**What you are asked to do:** Show every line of the data that includes the word "docs".

(Input data Opens)

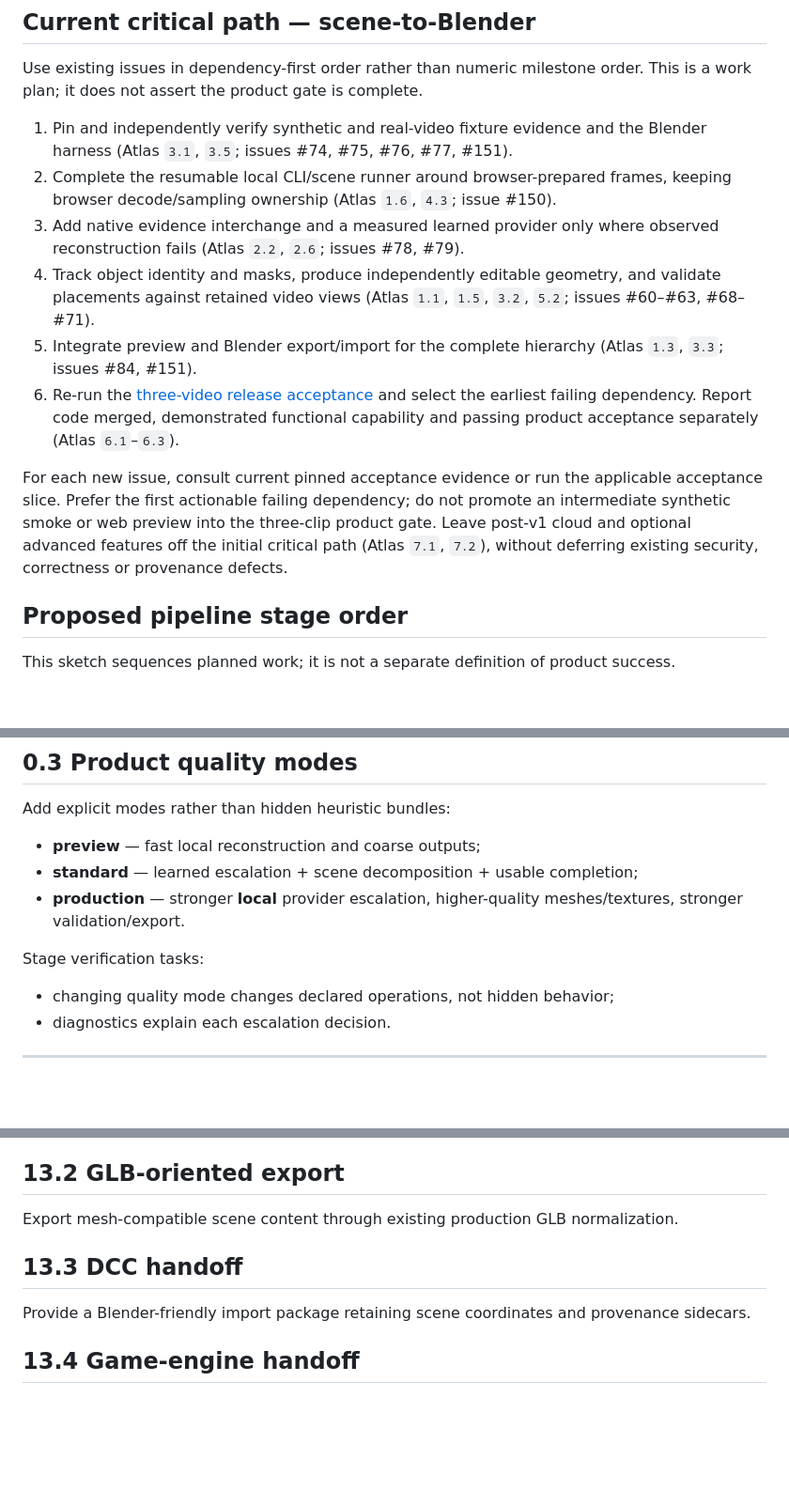
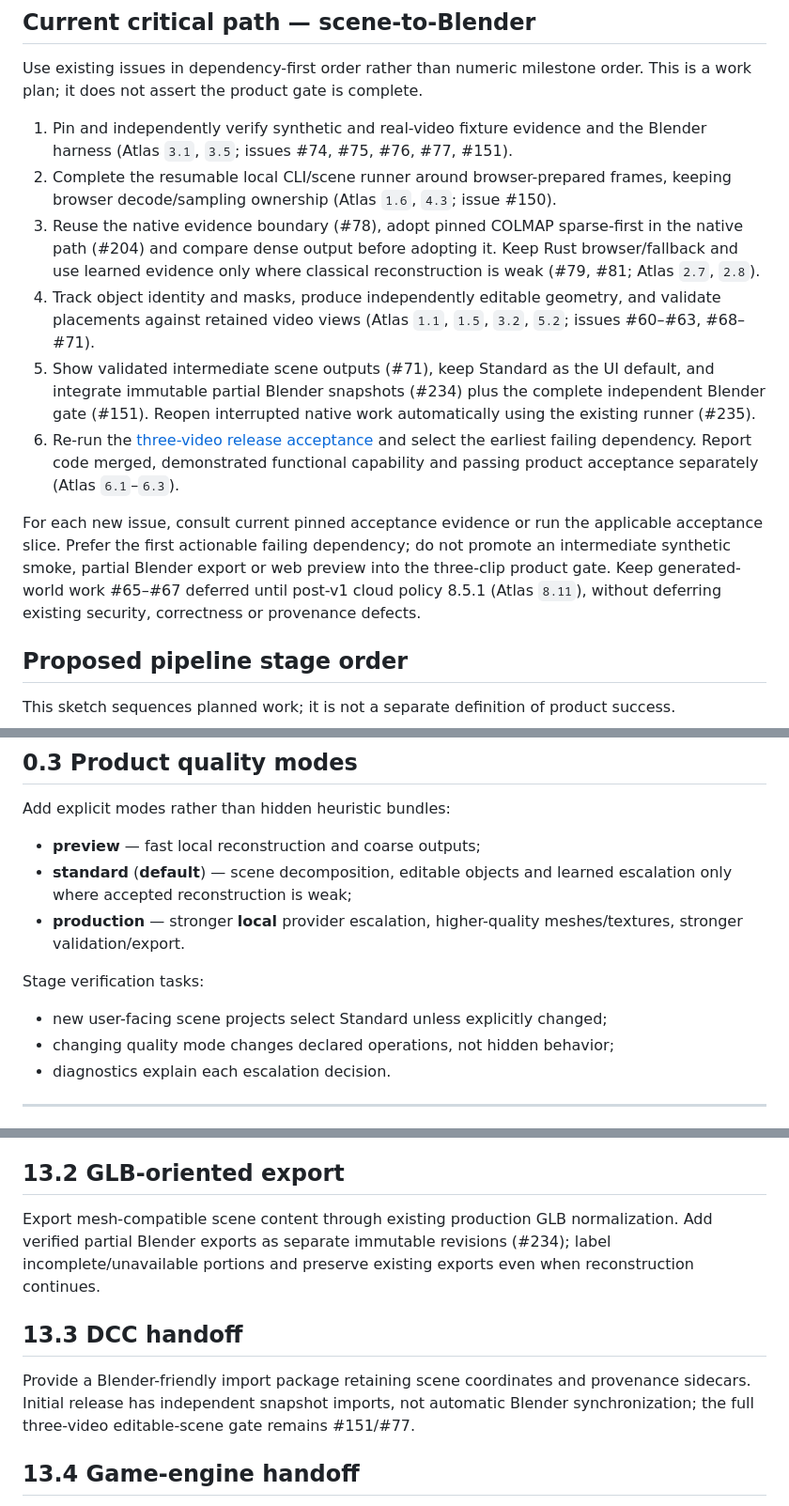
Before and after one commit to moritzbrantner/video-to-3d, a Markdown page: docs/video-to-world-roadmap.md, 3 parts joined by grey strips. Shown at 94% size. Rendered like a GitHub page; blank space fills up the shorter version.

Commit message:
docs: reconcile COLMAP, Standard, exports and deferred world roadmap

```diff
--- a/docs/video-to-world-roadmap.md
+++ b/docs/video-to-world-roadmap.md
@@ -10,12 +10,12 @@ Use existing issues in dependency-first order rather than numeric milestone orde
 
 1. Pin and independently verify synthetic and real-video fixture evidence and the Blender harness (Atlas `3.1`, `3.5`; issues #74, #75, #76, #77, #151).
 2. Complete the resumable local CLI/scene runner around browser-prepared frames, keeping browser decode/sampling ownership (Atlas `1.6`, `4.3`; issue #150).
-3. Add native evidence interchange and a measured learned provider only where observed reconstruction fails (Atlas `2.2`, `2.6`; issues #78, #79).
+3. Reuse the native evidence boundary (#78), adopt pinned COLMAP sparse-first in the native path (#204) and compare dense output before adopting it. Keep Rust browser/fallback and use learned evidence only where classical reconstruction is weak (#79, #81; Atlas `2.7`, `2.8`).
 4. Track object identity and masks, produce independently editable geometry, and validate placements against retained video views (Atlas `1.1`, `1.5`, `3.2`, `5.2`; issues #60–#63, #68–#71).
-5. Integrate preview and Blender export/import for the complete hierarchy (Atlas `1.3`, `3.3`; issues #84, #151).
+5. Show validated intermediate scene outputs (#71), keep Standard as the UI default, and integrate immutable partial Blender snapshots (#234) plus the complete independent Blender gate (#151). Reopen interrupted native work automatically using the existing runner (#235).
 6. Re-run the [three-video release acceptance](specs/hybrid-room-to-blender-acceptance.md) and select the earliest failing dependency. Report code merged, demonstrated functional capability and passing product acceptance separately (Atlas `6.1`–`6.3`).
 
-For each new issue, consult current pinned acceptance evidence or run the applicable acceptance slice. Prefer the first actionable failing dependency; do not promote an intermediate synthetic smoke or web preview into the three-clip product gate. Leave post-v1 cloud and optional advanced features off the initial critical path (Atlas `7.1`, `7.2`), without deferring existing security, correctness or provenance defects.
+For each new issue, consult current pinned acceptance evidence or run the applicable acceptance slice. Prefer the first actionable failing dependency; do not promote an intermediate synthetic smoke, partial Blender export or web preview into the three-clip product gate. Keep generated-world work #65–#67 deferred until post-v1 cloud policy 8.5.1 (Atlas `8.11`), without deferring existing security, correctness or provenance defects.
 
 ## Proposed pipeline stage order
 
@@ -87,10 +87,11 @@ Status: schema v1 is implemented in `crates/video-to-3d-core/src/scene_model.rs`
 Add explicit modes rather than hidden heuristic bundles:
 
 - **preview** — fast local reconstruction and coarse outputs;
-- **standard** — learned escalation + scene decomposition + usable completion;
+- **standard** (**default**) — scene decomposition, editable objects and learned escalation only where accepted reconstruction is weak;
 - **production** — stronger **local** provider escalation, higher-quality meshes/textures, stronger validation/export.
 
 Stage verification tasks:
+- new user-facing scene projects select Standard unless explicitly changed;
 - changing quality mode changes declared operations, not hidden behavior;
 - diagnostics explain each escalation decision.
 
@@ -623,11 +622,11 @@ Export a portable bundle containing:
 
 ## 13.2 GLB-oriented export
 
-Export mesh-compatible scene content through existing production GLB normalization.
+Export mesh-compatible scene content through existing production GLB normalization. Add verified partial Blender exports as separate immutable revisions (#234); label incomplete/unavailable portions and preserve existing exports even when reconstruction continues.
 
 ## 13.3 DCC handoff
 
-Provide a Blender-friendly import package retaining scene coordinates and provenance sidecars.
+Provide a Blender-friendly import package retaining scene coordinates and provenance sidecars. Initial release has independent snapshot imports, not automatic Blender synchronization; the full three-video editable-scene gate remains #151/#77.
 
 ## 13.4 Game-engine handoff
 
```
Also changed, not shown: other parts of docs/video-to-world-roadmap.md (+2 -4 lines).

(Input data Closes)

**Written response:**
Before and after one commit to moritzbrantner/video-to-3d, a Markdown page: docs/video-to-world-roadmap.md, 3 parts joined by grey strips. Shown at 94% size. Rendered like a GitHub page; blank space fills up the shorter version.
docs: reconcile COLMAP, Standard, exports and deferred world roadmap
--- a/docs/video-to-world-roadmap.md
+++ b/docs/video-to-world-roadmap.md
Also changed, not shown: other parts of docs/video-to-world-roadmap.md (+2 -4 lines).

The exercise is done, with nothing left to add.